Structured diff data
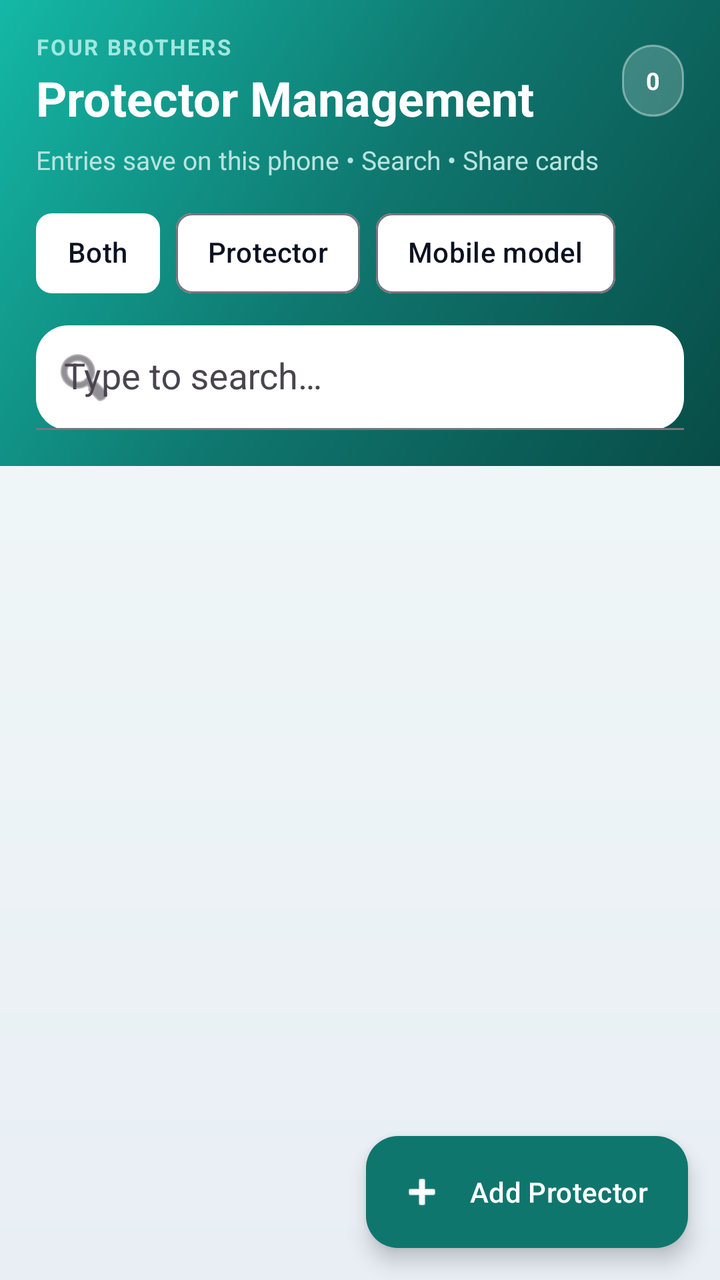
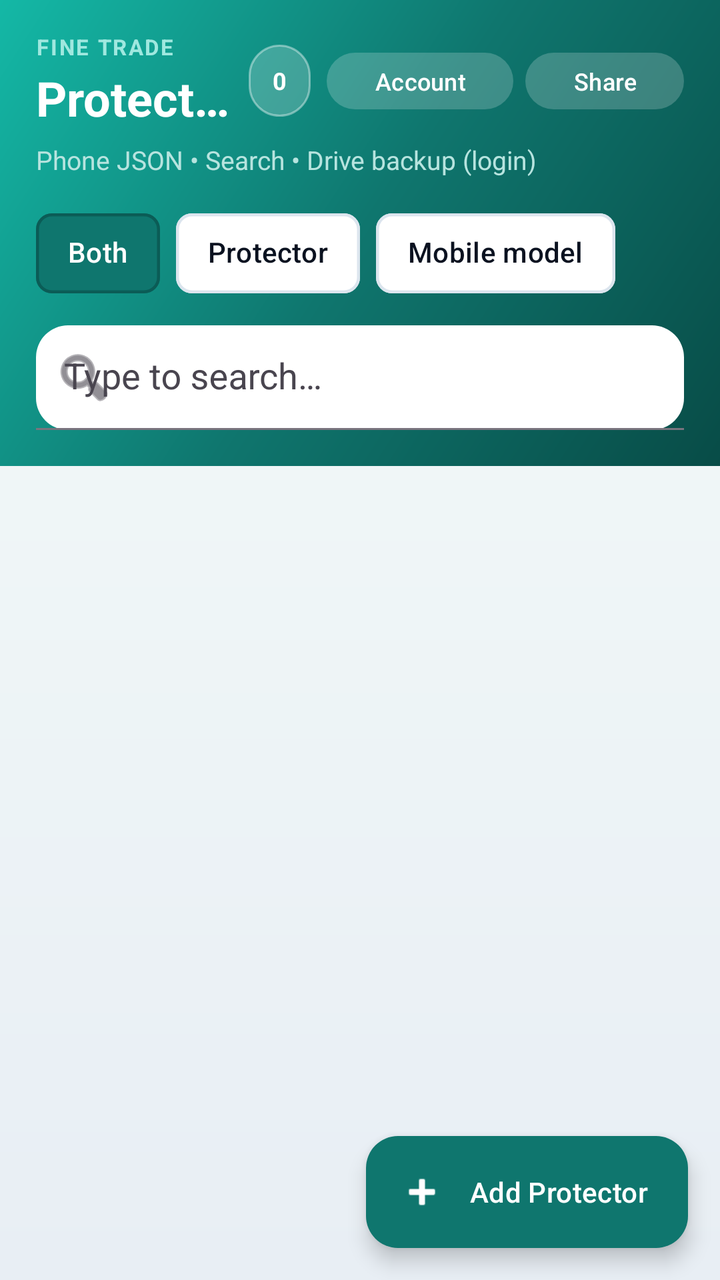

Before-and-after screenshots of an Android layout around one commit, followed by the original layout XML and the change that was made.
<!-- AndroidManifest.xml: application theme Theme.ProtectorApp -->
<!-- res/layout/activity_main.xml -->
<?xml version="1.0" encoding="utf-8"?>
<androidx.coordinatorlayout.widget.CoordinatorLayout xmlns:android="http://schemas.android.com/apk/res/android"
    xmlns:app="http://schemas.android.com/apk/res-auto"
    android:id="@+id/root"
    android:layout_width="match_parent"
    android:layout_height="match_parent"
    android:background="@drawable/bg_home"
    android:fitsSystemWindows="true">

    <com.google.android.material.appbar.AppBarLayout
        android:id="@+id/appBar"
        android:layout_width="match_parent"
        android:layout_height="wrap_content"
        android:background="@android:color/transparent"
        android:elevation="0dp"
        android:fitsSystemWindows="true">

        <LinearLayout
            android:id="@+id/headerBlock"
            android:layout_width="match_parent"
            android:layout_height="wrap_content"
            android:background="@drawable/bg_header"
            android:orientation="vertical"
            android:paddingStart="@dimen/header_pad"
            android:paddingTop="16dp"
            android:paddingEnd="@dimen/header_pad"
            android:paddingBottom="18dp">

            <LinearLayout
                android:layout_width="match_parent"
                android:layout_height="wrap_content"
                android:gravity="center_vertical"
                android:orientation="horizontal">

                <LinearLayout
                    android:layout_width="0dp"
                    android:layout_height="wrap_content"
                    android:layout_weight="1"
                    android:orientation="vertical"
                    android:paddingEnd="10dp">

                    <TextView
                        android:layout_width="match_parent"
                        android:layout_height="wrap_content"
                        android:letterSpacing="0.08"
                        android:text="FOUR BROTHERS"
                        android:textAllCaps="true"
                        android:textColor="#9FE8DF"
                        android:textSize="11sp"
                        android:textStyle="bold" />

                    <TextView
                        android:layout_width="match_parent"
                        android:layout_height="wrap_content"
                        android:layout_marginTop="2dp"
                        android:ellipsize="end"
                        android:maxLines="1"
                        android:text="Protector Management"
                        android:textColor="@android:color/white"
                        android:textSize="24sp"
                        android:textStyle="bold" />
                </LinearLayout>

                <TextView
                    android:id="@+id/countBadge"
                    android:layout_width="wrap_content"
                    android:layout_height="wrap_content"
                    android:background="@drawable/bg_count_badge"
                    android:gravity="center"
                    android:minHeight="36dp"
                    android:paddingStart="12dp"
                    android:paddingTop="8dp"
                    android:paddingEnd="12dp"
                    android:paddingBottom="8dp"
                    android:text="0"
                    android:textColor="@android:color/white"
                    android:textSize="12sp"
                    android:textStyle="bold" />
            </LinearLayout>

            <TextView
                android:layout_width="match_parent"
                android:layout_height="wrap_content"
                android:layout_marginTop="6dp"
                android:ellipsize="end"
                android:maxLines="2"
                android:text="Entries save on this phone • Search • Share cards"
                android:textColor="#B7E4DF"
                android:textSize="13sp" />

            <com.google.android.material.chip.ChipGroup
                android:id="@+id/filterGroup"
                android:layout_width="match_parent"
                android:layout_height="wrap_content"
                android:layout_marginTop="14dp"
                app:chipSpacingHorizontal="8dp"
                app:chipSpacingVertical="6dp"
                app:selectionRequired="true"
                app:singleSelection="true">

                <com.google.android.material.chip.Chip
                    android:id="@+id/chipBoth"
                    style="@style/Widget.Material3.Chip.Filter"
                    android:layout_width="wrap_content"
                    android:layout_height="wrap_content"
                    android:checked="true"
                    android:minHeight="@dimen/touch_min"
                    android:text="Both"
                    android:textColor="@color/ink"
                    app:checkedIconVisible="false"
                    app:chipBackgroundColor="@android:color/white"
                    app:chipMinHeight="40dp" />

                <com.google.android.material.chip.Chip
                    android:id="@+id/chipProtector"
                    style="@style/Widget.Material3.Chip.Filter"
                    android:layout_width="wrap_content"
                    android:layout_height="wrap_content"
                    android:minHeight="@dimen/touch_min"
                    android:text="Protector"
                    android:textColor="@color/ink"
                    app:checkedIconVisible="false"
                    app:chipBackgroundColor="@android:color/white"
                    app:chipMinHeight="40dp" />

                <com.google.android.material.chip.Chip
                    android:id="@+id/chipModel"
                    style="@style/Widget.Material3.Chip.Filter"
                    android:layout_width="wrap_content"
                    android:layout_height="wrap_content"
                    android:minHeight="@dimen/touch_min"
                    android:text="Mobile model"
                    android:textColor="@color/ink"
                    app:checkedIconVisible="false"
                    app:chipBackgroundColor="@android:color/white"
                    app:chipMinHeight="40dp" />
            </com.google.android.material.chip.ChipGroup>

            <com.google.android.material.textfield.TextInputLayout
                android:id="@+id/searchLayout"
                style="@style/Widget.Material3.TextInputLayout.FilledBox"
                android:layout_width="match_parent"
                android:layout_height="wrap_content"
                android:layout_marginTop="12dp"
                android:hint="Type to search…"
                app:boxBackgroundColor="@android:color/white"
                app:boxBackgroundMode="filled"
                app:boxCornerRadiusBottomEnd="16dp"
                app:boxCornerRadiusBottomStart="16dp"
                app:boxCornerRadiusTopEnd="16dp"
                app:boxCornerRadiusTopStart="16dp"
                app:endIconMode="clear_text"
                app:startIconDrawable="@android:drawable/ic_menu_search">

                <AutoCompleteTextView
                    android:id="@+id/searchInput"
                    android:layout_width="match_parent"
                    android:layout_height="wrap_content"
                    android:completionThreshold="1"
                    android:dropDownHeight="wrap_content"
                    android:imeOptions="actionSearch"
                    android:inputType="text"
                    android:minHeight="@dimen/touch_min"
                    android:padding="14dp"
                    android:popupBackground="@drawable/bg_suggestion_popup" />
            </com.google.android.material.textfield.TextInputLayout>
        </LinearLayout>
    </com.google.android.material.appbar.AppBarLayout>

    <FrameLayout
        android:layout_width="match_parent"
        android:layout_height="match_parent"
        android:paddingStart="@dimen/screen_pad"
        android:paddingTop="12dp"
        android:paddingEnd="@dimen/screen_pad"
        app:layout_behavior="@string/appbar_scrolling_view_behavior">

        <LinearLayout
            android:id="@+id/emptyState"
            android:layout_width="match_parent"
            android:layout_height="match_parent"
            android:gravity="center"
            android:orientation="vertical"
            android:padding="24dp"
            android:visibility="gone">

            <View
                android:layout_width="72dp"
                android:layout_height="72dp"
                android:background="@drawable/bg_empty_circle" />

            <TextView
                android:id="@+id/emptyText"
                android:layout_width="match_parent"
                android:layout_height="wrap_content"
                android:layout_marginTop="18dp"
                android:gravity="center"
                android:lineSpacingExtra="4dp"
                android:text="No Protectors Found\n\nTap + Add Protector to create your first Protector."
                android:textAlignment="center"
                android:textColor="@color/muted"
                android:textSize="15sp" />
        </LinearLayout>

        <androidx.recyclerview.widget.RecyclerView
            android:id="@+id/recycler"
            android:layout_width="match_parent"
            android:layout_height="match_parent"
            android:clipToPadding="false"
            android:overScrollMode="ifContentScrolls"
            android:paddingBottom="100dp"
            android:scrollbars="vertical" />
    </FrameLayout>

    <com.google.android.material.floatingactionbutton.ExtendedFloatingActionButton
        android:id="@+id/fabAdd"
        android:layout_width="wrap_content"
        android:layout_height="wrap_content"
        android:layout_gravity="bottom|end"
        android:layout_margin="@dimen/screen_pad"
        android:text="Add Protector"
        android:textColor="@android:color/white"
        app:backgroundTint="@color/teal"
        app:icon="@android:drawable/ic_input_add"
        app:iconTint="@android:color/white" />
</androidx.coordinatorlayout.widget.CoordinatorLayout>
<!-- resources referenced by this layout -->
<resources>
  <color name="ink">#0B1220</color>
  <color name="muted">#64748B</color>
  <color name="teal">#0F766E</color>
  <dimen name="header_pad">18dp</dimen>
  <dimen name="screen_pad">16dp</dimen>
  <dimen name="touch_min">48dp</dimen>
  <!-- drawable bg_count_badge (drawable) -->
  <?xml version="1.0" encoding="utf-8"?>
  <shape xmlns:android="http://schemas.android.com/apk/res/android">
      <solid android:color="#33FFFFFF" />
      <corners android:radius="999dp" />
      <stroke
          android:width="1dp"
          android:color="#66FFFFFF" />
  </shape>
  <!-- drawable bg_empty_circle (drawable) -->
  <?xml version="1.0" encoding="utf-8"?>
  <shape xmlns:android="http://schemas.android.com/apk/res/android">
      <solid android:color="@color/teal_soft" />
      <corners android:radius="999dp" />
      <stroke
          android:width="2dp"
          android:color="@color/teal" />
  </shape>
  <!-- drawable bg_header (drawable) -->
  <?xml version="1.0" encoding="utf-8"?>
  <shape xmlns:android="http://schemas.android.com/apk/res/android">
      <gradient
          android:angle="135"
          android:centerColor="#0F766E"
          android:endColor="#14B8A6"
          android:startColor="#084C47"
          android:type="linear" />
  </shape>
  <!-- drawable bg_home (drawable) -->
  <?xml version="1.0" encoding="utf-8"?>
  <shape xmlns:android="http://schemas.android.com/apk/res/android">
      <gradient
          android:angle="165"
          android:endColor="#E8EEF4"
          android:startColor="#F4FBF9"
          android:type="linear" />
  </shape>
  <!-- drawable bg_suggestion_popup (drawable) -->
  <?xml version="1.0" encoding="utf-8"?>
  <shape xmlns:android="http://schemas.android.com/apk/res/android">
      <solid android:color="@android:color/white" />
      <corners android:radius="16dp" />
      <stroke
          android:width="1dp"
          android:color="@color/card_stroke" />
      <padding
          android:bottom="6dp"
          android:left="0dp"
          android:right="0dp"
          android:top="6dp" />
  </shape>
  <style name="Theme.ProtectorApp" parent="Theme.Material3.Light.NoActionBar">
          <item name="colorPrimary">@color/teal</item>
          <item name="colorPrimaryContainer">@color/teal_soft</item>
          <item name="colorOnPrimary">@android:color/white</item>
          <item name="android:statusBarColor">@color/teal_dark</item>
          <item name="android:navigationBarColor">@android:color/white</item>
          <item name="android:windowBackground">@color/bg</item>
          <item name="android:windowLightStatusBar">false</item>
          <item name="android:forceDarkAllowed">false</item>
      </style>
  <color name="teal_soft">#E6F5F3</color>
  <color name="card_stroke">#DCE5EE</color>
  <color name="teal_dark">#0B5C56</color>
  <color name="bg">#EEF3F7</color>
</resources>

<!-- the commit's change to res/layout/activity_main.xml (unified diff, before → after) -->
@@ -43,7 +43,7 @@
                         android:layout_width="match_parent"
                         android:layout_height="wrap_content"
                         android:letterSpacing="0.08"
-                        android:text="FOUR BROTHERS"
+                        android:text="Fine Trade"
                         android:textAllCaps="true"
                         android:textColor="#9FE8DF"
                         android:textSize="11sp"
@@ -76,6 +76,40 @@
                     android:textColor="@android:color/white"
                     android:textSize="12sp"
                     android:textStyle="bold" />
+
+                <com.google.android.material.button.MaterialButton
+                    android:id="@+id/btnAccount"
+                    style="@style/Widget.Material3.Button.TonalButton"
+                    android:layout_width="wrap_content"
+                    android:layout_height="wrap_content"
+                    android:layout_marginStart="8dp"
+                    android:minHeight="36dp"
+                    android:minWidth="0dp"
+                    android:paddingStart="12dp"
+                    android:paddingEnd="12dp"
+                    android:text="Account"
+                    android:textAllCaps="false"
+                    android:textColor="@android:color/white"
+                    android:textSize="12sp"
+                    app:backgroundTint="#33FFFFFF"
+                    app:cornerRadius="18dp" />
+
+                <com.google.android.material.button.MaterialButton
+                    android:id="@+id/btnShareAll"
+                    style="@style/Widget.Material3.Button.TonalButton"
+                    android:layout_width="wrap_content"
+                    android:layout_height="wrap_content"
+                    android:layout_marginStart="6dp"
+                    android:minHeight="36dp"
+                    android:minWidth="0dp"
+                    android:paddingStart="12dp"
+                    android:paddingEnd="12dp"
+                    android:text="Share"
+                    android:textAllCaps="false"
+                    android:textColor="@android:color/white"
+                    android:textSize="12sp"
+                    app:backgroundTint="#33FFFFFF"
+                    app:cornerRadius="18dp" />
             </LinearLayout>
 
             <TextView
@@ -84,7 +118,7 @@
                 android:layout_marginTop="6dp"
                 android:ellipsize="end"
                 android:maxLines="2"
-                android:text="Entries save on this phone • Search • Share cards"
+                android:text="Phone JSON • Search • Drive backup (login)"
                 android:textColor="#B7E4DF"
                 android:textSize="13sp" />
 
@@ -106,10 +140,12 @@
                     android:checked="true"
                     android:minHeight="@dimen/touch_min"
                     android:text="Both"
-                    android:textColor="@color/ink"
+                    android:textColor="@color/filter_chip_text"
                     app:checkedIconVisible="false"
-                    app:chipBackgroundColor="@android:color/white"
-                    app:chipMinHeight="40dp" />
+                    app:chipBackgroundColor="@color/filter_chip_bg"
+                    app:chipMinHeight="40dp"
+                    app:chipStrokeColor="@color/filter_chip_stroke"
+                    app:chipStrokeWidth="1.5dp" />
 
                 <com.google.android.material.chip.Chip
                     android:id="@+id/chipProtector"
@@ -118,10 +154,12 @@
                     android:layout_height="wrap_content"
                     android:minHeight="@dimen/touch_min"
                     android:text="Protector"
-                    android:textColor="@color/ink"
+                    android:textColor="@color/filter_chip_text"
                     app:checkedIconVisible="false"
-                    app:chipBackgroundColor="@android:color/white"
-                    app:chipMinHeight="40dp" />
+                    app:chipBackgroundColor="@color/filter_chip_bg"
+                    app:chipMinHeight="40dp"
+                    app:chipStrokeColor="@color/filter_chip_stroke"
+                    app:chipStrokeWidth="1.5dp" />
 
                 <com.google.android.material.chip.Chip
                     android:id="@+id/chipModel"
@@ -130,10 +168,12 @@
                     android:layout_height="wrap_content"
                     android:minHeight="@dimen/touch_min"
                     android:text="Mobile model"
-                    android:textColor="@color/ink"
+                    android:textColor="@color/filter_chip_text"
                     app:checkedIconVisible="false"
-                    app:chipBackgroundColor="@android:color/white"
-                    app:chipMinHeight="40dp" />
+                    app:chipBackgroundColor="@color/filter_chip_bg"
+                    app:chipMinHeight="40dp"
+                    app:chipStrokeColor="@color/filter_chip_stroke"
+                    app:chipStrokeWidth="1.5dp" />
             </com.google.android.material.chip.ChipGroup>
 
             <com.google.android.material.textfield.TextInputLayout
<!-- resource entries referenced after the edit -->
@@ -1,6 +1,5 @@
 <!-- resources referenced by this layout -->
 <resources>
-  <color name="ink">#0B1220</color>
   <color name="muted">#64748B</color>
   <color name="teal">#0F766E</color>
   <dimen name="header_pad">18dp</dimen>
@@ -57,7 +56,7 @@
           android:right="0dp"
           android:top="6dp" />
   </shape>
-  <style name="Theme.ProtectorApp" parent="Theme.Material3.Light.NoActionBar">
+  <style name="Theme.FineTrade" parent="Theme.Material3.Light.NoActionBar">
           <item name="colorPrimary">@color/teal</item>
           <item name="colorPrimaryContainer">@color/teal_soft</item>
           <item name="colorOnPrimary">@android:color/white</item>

▸ **EXERCISE PROMPT**
Find the word "chipModel" in the records, and report each line that has it.

▸ **RESPONSE TO THE TASK**
                    android:id="@+id/chipModel"
                     android:id="@+id/chipModel"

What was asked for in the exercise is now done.